### TASK DETAILS:
Write out all of the data without omission, exactly as shown.

MATERIAL FOR THE TASK Block Start

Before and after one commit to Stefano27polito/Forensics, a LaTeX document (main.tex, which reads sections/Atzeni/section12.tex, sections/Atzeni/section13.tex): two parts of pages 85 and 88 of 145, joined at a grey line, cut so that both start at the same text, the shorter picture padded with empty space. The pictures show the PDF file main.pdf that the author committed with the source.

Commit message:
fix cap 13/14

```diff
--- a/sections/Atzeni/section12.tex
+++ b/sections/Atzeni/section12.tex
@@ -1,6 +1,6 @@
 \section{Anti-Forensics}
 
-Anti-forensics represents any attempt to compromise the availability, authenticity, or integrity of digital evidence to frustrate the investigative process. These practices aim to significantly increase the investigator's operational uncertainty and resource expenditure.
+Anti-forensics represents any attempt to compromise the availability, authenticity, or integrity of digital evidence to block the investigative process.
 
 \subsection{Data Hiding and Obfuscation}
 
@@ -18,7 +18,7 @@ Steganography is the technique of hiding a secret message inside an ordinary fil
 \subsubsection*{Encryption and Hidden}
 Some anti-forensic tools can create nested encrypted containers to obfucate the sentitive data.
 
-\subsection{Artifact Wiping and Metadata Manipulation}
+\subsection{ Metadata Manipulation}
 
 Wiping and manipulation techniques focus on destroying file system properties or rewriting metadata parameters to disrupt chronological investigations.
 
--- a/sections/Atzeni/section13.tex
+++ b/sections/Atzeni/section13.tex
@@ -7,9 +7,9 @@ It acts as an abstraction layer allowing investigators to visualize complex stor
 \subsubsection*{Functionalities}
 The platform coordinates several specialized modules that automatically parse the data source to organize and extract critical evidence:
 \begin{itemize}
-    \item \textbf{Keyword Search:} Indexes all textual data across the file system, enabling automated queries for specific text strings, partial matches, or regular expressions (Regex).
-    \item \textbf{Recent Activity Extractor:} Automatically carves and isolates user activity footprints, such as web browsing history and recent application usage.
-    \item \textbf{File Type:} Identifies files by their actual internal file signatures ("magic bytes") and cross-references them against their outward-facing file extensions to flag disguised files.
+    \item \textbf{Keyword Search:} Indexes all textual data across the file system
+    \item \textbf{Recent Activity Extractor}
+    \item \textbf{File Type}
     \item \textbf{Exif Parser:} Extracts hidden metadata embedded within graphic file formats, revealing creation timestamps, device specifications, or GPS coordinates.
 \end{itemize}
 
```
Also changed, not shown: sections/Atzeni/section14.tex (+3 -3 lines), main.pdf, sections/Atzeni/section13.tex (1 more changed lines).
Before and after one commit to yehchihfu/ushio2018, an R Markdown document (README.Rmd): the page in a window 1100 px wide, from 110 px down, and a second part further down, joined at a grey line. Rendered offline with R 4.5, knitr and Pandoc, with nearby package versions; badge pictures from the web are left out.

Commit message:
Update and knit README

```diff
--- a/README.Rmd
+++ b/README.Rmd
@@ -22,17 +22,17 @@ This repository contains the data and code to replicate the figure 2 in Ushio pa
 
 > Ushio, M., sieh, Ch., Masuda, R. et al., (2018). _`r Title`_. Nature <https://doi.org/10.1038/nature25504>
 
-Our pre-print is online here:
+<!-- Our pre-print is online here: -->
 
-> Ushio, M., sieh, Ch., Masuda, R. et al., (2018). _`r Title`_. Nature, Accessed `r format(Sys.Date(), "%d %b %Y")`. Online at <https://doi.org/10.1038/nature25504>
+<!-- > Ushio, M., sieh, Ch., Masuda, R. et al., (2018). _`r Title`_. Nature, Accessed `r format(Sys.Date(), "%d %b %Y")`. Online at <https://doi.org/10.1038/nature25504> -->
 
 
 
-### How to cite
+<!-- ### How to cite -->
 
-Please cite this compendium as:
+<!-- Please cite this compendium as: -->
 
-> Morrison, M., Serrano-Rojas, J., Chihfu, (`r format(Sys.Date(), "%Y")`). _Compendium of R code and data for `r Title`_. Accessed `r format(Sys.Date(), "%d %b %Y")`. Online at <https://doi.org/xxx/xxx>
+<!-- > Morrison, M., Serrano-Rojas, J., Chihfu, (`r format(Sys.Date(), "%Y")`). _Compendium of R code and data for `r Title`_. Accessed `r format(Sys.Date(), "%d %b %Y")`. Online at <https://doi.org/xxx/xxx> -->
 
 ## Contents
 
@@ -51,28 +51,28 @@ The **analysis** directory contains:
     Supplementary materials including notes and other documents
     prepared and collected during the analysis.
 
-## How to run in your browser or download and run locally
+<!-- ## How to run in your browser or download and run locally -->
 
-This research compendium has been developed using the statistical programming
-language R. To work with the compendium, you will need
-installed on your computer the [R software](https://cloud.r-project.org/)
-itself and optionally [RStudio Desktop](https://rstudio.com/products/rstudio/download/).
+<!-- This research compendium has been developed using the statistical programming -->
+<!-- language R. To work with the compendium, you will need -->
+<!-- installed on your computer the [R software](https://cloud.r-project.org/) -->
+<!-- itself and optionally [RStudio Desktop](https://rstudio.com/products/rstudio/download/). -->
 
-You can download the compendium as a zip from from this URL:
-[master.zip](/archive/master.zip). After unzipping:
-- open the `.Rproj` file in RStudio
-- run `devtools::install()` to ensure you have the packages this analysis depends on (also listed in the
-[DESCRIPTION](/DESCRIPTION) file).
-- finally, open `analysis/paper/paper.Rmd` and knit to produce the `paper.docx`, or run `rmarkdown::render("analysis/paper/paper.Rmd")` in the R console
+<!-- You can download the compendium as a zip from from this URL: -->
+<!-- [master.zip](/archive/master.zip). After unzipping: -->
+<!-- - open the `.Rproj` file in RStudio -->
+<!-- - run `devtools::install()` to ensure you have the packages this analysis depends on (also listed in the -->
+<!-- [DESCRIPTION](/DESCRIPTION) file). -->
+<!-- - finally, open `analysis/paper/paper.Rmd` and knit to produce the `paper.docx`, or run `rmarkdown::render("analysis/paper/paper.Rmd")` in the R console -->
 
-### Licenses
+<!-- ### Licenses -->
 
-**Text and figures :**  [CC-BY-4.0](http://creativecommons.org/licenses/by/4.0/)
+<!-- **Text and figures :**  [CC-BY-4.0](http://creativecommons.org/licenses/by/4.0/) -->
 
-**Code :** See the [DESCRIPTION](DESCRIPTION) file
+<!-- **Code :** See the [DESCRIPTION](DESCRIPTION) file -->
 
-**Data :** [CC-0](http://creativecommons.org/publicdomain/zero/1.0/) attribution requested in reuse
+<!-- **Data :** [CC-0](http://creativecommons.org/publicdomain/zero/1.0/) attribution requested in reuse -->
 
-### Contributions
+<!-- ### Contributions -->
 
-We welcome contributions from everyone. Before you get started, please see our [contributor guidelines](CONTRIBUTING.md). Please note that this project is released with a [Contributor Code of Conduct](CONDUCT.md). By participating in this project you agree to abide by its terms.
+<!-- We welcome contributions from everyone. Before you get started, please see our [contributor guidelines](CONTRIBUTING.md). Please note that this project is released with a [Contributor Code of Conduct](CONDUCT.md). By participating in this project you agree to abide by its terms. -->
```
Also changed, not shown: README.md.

MATERIAL FOR THE TASK Block End

### ANSWER SPACE:
Before and after one commit to Stefano27polito/Forensics, a LaTeX document (main.tex, which reads sections/Atzeni/section12.tex, sections/Atzeni/section13.tex): two parts of pages 85 and 88 of 145, joined at a grey line, cut so that both start at the same text, the shorter picture padded with empty space. The pictures show the PDF file main.pdf that the author committed with the source.

Commit message:
fix cap 13/14

```diff
--- a/sections/Atzeni/section12.tex
+++ b/sections/Atzeni/section12.tex
@@ -1,6 +1,6 @@
 \section{Anti-Forensics}
 
-Anti-forensics represents any attempt to compromise the availability, authenticity, or integrity of digital evidence to frustrate the investigative process. These practices aim to significantly increase the investigator's operational uncertainty and resource expenditure.
+Anti-forensics represents any attempt to compromise the availability, authenticity, or integrity of digital evidence to block the investigative process.
 
 \subsection{Data Hiding and Obfuscation}
 
@@ -18,7 +18,7 @@ Steganography is the technique of hiding a secret message inside an ordinary fil
 \subsubsection*{Encryption and Hidden}
 Some anti-forensic tools can create nested encrypted containers to obfucate the sentitive data.
 
-\subsection{Artifact Wiping and Metadata Manipulation}
+\subsection{ Metadata Manipulation}
 
 Wiping and manipulation techniques focus on destroying file system properties or rewriting metadata parameters to disrupt chronological investigations.
 
--- a/sections/Atzeni/section13.tex
+++ b/sections/Atzeni/section13.tex
@@ -7,9 +7,9 @@ It acts as an abstraction layer allowing investigators to visualize complex stor
 \subsubsection*{Functionalities}
 The platform coordinates several specialized modules that automatically parse the data source to organize and extract critical evidence:
 \begin{itemize}
-    \item \textbf{Keyword Search:} Indexes all textual data across the file system, enabling automated queries for specific text strings, partial matches, or regular expressions (Regex).
-    \item \textbf{Recent Activity Extractor:} Automatically carves and isolates user activity footprints, such as web browsing history and recent application usage.
-    \item \textbf{File Type:} Identifies files by their actual internal file signatures ("magic bytes") and cross-references them against their outward-facing file extensions to flag disguised files.
+    \item \textbf{Keyword Search:} Indexes all textual data across the file system
+    \item \textbf{Recent Activity Extractor}
+    \item \textbf{File Type}
     \item \textbf{Exif Parser:} Extracts hidden metadata embedded within graphic file formats, revealing creation timestamps, device specifications, or GPS coordinates.
 \end{itemize}
 
```
Also changed, not shown: sections/Atzeni/section14.tex (+3 -3 lines), main.pdf, sections/Atzeni/section13.tex (1 more changed lines).
Before and after one commit to yehchihfu/ushio2018, an R Markdown document (README.Rmd): the page in a window 1100 px wide, from 110 px down, and a second part further down, joined at a grey line. Rendered offline with R 4.5, knitr and Pandoc, with nearby package versions; badge pictures from the web are left out.

Commit message:
Update and knit README

```diff
--- a/README.Rmd
+++ b/README.Rmd
@@ -22,17 +22,17 @@ This repository contains the data and code to replicate the figure 2 in Ushio pa
 
 > Ushio, M., sieh, Ch., Masuda, R. et al., (2018). _`r Title`_. Nature <https://doi.org/10.1038/nature25504>
 
-Our pre-print is online here:
+<!-- Our pre-print is online here: -->
 
-> Ushio, M., sieh, Ch., Masuda, R. et al., (2018). _`r Title`_. Nature, Accessed `r format(Sys.Date(), "%d %b %Y")`. Online at <https://doi.org/10.1038/nature25504>
+<!-- > Ushio, M., sieh, Ch., Masuda, R. et al., (2018). _`r Title`_. Nature, Accessed `r format(Sys.Date(), "%d %b %Y")`. Online at <https://doi.org/10.1038/nature25504> -->
 
 
 
-### How to cite
+<!-- ### How to cite -->
 
-Please cite this compendium as:
+<!-- Please cite this compendium as: -->
 
-> Morrison, M., Serrano-Rojas, J., Chihfu, (`r format(Sys.Date(), "%Y")`). _Compendium of R code and data for `r Title`_. Accessed `r format(Sys.Date(), "%d %b %Y")`. Online at <https://doi.org/xxx/xxx>
+<!-- > Morrison, M., Serrano-Rojas, J., Chihfu, (`r format(Sys.Date(), "%Y")`). _Compendium of R code and data for `r Title`_. Accessed `r format(Sys.Date(), "%d %b %Y")`. Online at <https://doi.org/xxx/xxx> -->
 
 ## Contents
 
@@ -51,28 +51,28 @@ The **analysis** directory contains:
     Supplementary materials including notes and other documents
     prepared and collected during the analysis.
 
-## How to run in your browser or download and run locally
+<!-- ## How to run in your browser or download and run locally -->
 
-This research compendium has been developed using the statistical programming
-language R. To work with the compendium, you will need
-installed on your computer the [R software](https://cloud.r-project.org/)
-itself and optionally [RStudio Desktop](https://rstudio.com/products/rstudio/download/).
+<!-- This research compendium has been developed using the statistical programming -->
+<!-- language R. To work with the compendium, you will need -->
+<!-- installed on your computer the [R software](https://cloud.r-project.org/) -->
+<!-- itself and optionally [RStudio Desktop](https://rstudio.com/products/rstudio/download/). -->
 
-You can download the compendium as a zip from from this URL:
-[master.zip](/archive/master.zip). After unzipping:
-- open the `.Rproj` file in RStudio
-- run `devtools::install()` to ensure you have the packages this analysis depends on (also listed in the
-[DESCRIPTION](/DESCRIPTION) file).
-- finally, open `analysis/paper/paper.Rmd` and knit to produce the `paper.docx`, or run `rmarkdown::render("analysis/paper/paper.Rmd")` in the R console
+<!-- You can download the compendium as a zip from from this URL: -->
+<!-- [master.zip](/archive/master.zip). After unzipping: -->
+<!-- - open the `.Rproj` file in RStudio -->
+<!-- - run `devtools::install()` to ensure you have the packages this analysis depends on (also listed in the -->
+<!-- [DESCRIPTION](/DESCRIPTION) file). -->
+<!-- - finally, open `analysis/paper/paper.Rmd` and knit to produce the `paper.docx`, or run `rmarkdown::render("analysis/paper/paper.Rmd")` in the R console -->
 
-### Licenses
+<!-- ### Licenses -->
 
-**Text and figures :**  [CC-BY-4.0](http://creativecommons.org/licenses/by/4.0/)
+<!-- **Text and figures :**  [CC-BY-4.0](http://creativecommons.org/licenses/by/4.0/) -->
 
-**Code :** See the [DESCRIPTION](DESCRIPTION) file
+<!-- **Code :** See the [DESCRIPTION](DESCRIPTION) file -->
 
-**Data :** [CC-0](http://creativecommons.org/publicdomain/zero/1.0/) attribution requested in reuse
+<!-- **Data :** [CC-0](http://creativecommons.org/publicdomain/zero/1.0/) attribution requested in reuse -->
 
-### Contributions
+<!-- ### Contributions -->
 
-We welcome contributions from everyone. Before you get started, please see our [contributor guidelines](CONTRIBUTING.md). Please note that this project is released with a [Contributor Code of Conduct](CONDUCT.md). By participating in this project you agree to abide by its terms.
+<!-- We welcome contributions from everyone. Before you get started, please see our [contributor guidelines](CONTRIBUTING.md). Please note that this project is released with a [Contributor Code of Conduct](CONDUCT.md). By participating in this project you agree to abide by its terms. -->
```
Also changed, not shown: README.md.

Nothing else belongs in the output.